Morquio syndrome is an inherited disease of metabolism in which the body is missing or doesn't have enough of a substance needed to break down long chains of sugar molecules called glycosaminoglycans (formerly called mucopolysaccharides). The syndrome belongs to a group of diseases called mucopolysaccharidoses (MPS). Specifically, it is known as MPS IV.
Morquio syndrome is an autosomal recessive trait. That means both your parents must pass you the defective gene in order for you to get this disease. There are two forms of Morquio syndrome: Type A and Type B. * Persons with Type A do not have a substance (enzyme) called galactosamine-6-sulfatase. * Persons with Type B do not produce enough of an enzyme called beta-galactosidase. The body needs these enzymes to break down a long strand of sugar molecules called the keratan sulfate sugar chain. In both types, abnormally large amounts of glycosaminoglycans build up in the body and brain, which can damage organs. The syndrome is estimated to occur in 1 of every 200,000 births. Symptoms usually start between ages 1 and 3. A family history of the syndrome raises one's risk for the condition

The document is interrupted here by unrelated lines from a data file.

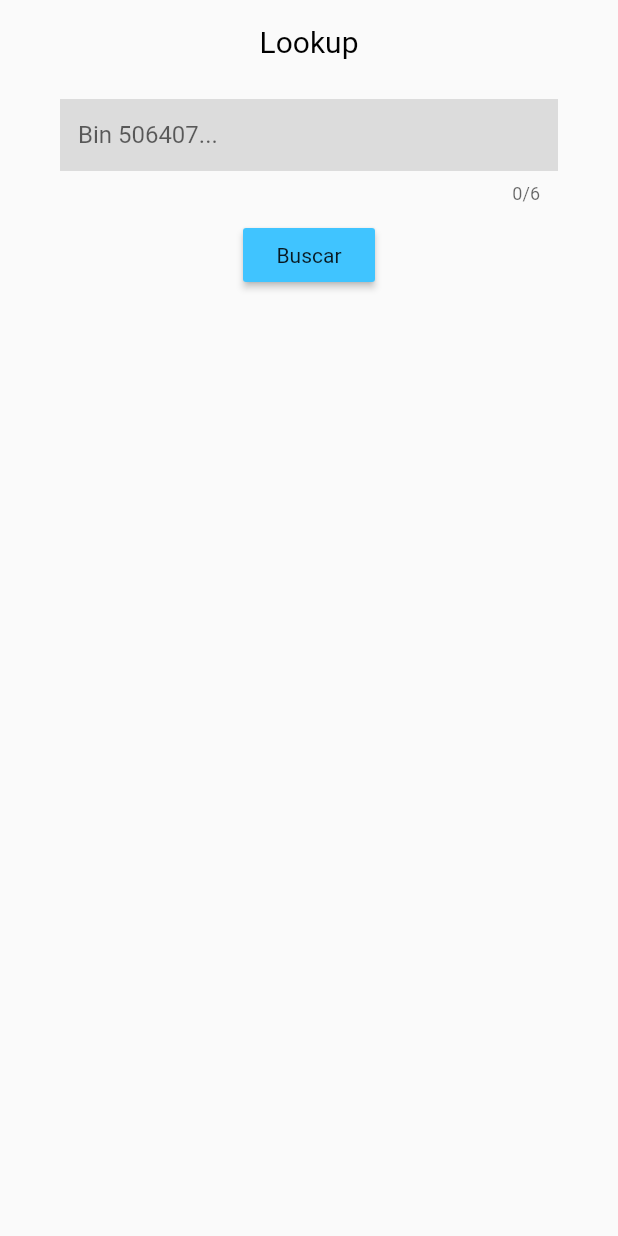
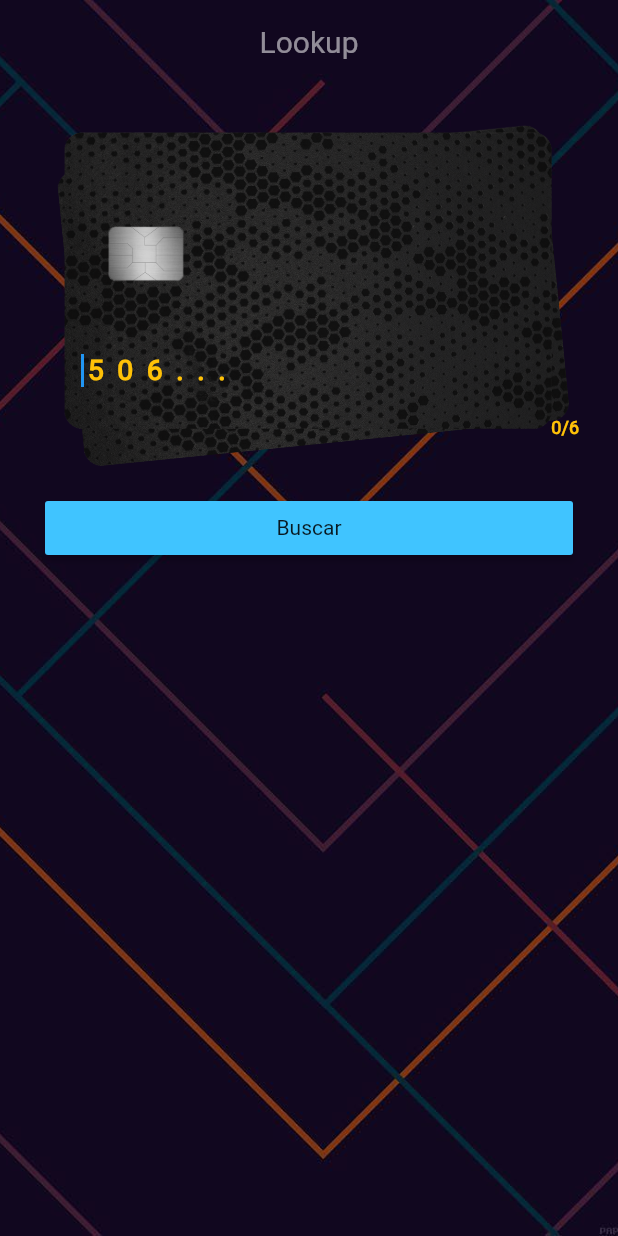
Before and after one commit to Lanniscaf/lookup, a Flutter app: the screen it shows after launch, on a phone screen of 412 x 824 dp. Run offline on Flutter 3.47's test engine with Material 2 defaults, Android fonts, the light colour scheme and no system bars; our stand-ins replace get_it, responsive_builder, stacked; missing offline and left inert: beautifulsoup.

Commit message:
Se cambio el estilo temporalmente

```diff
--- a/lib/main.dart
+++ b/lib/main.dart
@@ -15,7 +15,7 @@ class MyApp extends StatelessWidget {
       title: 'Lookup',
       debugShowCheckedModeBanner: false,
       home: SearchBin(),
-      theme: ThemeData(fontFamily: 'Roboto'),
+      theme: ThemeData(fontFamily: 'Roboto',),
       navigatorKey: getIt<NAVIGATOR>().navigateKey,
     );
   }
--- a/lib/styles/constants.dart
+++ b/lib/styles/constants.dart
@@ -1,8 +1,23 @@
 import 'package:flutter/material.dart';
 
+const Orange = TextStyle(
+  color: Colors.amber,
+  fontWeight: FontWeight.bold,
+  fontSize: 19,
+  letterSpacing: 9.0
+);
+
+const _counter = TextStyle(
+  color: Colors.amber,
+  fontWeight: FontWeight.bold,
+);
+
+
 const InputDecoration INPUTSEARCH = InputDecoration(
-  fillColor: Colors.black12,
-  filled: true,
-  hintText: 'Bin 506407...',
+  fillColor: Colors.white54,
+  filled: false,
+  hintText: '506...',
+  hintStyle: Orange,
+  counterStyle: _counter,
   border: InputBorder.none,
 );
--- a/lib/views/home_view.dart
+++ b/lib/views/home_view.dart
@@ -14,7 +14,11 @@ class HomeView extends StatelessWidget {
   @override
   Widget build(BuildContext context) {
     return Scaffold(
-      body: SafeArea(
+      body: Container(
+        width: double.infinity,
+        height: double.infinity,
+        decoration: BoxDecoration(image: DecorationImage(fit: BoxFit.cover, image: AssetImage('assets/images/bg.jpg'))),
+        child: SafeArea(
           child: Container(
             width: MediaQuery.of(context).size.width,
             height: MediaQuery.of(context).size.height,
@@ -52,12 +56,13 @@ class HomeView extends StatelessWidget {
             ),
           ),
         ),
+      ),
     );
   }
 
 
   Widget _cardDetails(BuildContext context, CCModelView model) {
-    final Widget divider = Divider(thickness: 1.5,);
+    final Widget divider = Divider(thickness: 1.5, color: Colors.white30);
     return Column(
       children: [
         divider,
--- a/lib/views/search_bin_view.dart
+++ b/lib/views/search_bin_view.dart
@@ -1,36 +1,75 @@
 import 'package:flutter/material.dart';
 import 'package:lookup/styles/constants.dart';
 import 'package:lookup/model/search_viewmodel.dart';
+import 'package:lookup/widgets/credit_card.dart';
 import 'package:stacked/stacked.dart';
 
 class SearchBin extends StatelessWidget {
-  const SearchBin({Key key}) : super(key: key);
+
+  SearchBin({Key key}) : super(key: key);
 
   @override
   Widget build(BuildContext context) {
     return Scaffold(
-      appBar: AppBar(
+      key: scaffoldKey,
+      body: NotificationListener<OverscrollIndicatorNotification>(
+        onNotification: (overscrollNotification) {
+          overscrollNotification.disallowGlow();
+          return true;
+        },
+        child: buildScrollableSearch(context)
+      )
+    );
+  }
+
+  Widget buildScrollableSearch(BuildContext context) {
+    return Container(
+      width: double.infinity,
+      height: double.infinity,
+      decoration: BoxDecoration(image: DecorationImage(fit: BoxFit.cover, image: AssetImage('assets/images/bg.jpg'))),
+      child: ViewModelBuilder<SearchViewModel>.reactive(
+        viewModelBuilder: ()=> SearchViewModel(),
+        builder:(context, model, _) => CustomScrollView(
+          slivers: [
+            SliverAppBar(
               backgroundColor: Colors.transparent,
-        title: Text('Lookup', style: TextStyle(color: Colors.black),),
+              title: Text('Lookup', style: TextStyle(color: Colors.white54),),
               elevation: 0.0,
               centerTitle: true,
+              floating: true,
             ),
-      key: scaffoldKey,
-      body: SingleChildScrollView(
-        child: ViewModelBuilder<SearchViewModel>.reactive(
-          viewModelBuilder: () => SearchViewModel(),
-          builder: (context, model, widget) => Column(
-            children: <Widget>[
-              _form(model, context),
+            SliverList(
+              delegate: SliverChildListDelegate(
+                [
+                  Stack(
+                    children: [
+                      Positioned(
+                        top: 10,
+                        left: 4,
+                        child: Transform.rotate(angle: -0.1, child: CreditCard())
+
+                      ),
+                      CreditCard(),
+                      Positioned(
+                        top: MediaQuery.of(context).size.height * 0.19,
+                        left: 14,
+                        child: _form(model, context),
+                      ),
+                    ],
+                  ),
+                    _button(model),
                 ],
               ),
             ),
-      )
+          ],
+        ),
+      ),
     );
   }
 
   _form(SearchViewModel model, BuildContext context) {
     return Container(
+      constraints: BoxConstraints(maxWidth: MediaQuery.of(context).size.width),
       child: Column(
         mainAxisSize: MainAxisSize.min,
         children: [
@@ -39,26 +78,31 @@ class SearchBin extends StatelessWidget {
             child: Form(
               child: TextFormField(
                 maxLength: 6,
+                autofocus: true,
                 textInputAction: TextInputAction.go,
                 keyboardType: TextInputType.numberWithOptions(decimal: false, signed: false),
                 autovalidateMode: AutovalidateMode.onUserInteraction,
                 validator: model.validate,
                 controller: model.binController,
                 decoration: INPUTSEARCH,
+                onFieldSubmitted: (string) => model.getBinInfo(),
+                style: Orange,
               ),
             ),
           ),
-          _button(model)
         ],
       ),
     );
   }
 
   _button(SearchViewModel model){
-    return RaisedButton(
+    return Container(
+      padding: EdgeInsets.symmetric(horizontal: 30.0),
+      child: RaisedButton(
         color: Colors.lightBlueAccent,
         child: (!model.isLoading) ? Text('Buscar') : Container(width: 20, height: 20, alignment: Alignment.center, child: CircularProgressIndicator()),
         onPressed: model.getBinInfo,
+      ),
     );
   }
 }
--- a/lib/widgets/credit_card.dart
+++ b/lib/widgets/credit_card.dart
@@ -8,10 +8,11 @@ class CreditCard extends StatelessWidget {
   final CCModelView model;
 
 
-  CreditCard({Key key, @required CCModelView cardModel}) : model= cardModel, super(key: key);
+  CreditCard({Key key, CCModelView cardModel}) : model= cardModel, super(key: key);
 
   @override
   Widget build(BuildContext context) {
+
     final Size _sizing = MediaQuery.of(context).size;
     final Widget _card = ResponsiveBuilder(
       builder: (context, sizing) {
@@ -29,25 +30,25 @@ class CreditCard extends StatelessWidget {
             Positioned(
               left: sizing.localWidgetSize.width * 0.06,
               top: sizing.localWidgetSize.height * 0.17,
-              child: Text(model.type, style: CREDITCARDTEXT,)
+              child: (model !=null)? Text(model.type, style: CREDITCARDTEXT,): Container()
             ),
 
             Positioned(
               left: sizing.localWidgetSize.width * 0.06,
               bottom: sizing.localWidgetSize.height * 0.1,
-              child: Container(width: sizing.localWidgetSize.width * 0.7, child: FittedBox(fit: BoxFit.scaleDown, alignment: Alignment.centerLeft, child: Text(model.bank, style: CREDITCARDTEXT.copyWith(fontSize: 17.0),)))
+              child: (model !=null)? Container(width: sizing.localWidgetSize.width * 0.7, child: FittedBox(fit: BoxFit.scaleDown, alignment: Alignment.centerLeft, child: Text(model.bank, style: CREDITCARDTEXT.copyWith(fontSize: 17.0),))): Container()
             ),
 
             Positioned(
               left: sizing.localWidgetSize.width * 0.08,
               bottom: sizing.localWidgetSize.height * 0.22,
-              child: Text(model.numberFix, style: CREDITCARDTEXT.copyWith(letterSpacing: 2.0),)
+              child: (model !=null)? Text(model.numberFix, style: CREDITCARDTEXT.copyWith(letterSpacing: 2.0),) : Container()
             ),
 
             Positioned(
               right: 10,
               top: sizing.localWidgetSize.height * 0.13,
-              child: Container(
+              child: (model !=null)? Container(
                 constraints: BoxConstraints(minWidth: 50, minHeight: 50, maxWidth: 100, maxHeight: 100),
                 width : sizing.localWidgetSize.width * 0.2,
                 height: sizing.localWidgetSize.height * 0.2,
@@ -58,7 +59,7 @@ class CreditCard extends StatelessWidget {
                   alignment: Alignment.center,
                   filterQuality: FilterQuality.medium,
                 ),
-              ),
+              ) : Container(),
             )
           ],
         );
```
Also changed, not shown: assets/images/bg.jpg (added). Lines whose indentation alone changed are shown as unchanged.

Morquio syndrome due to deficiency of the enzyme beta-galactosidase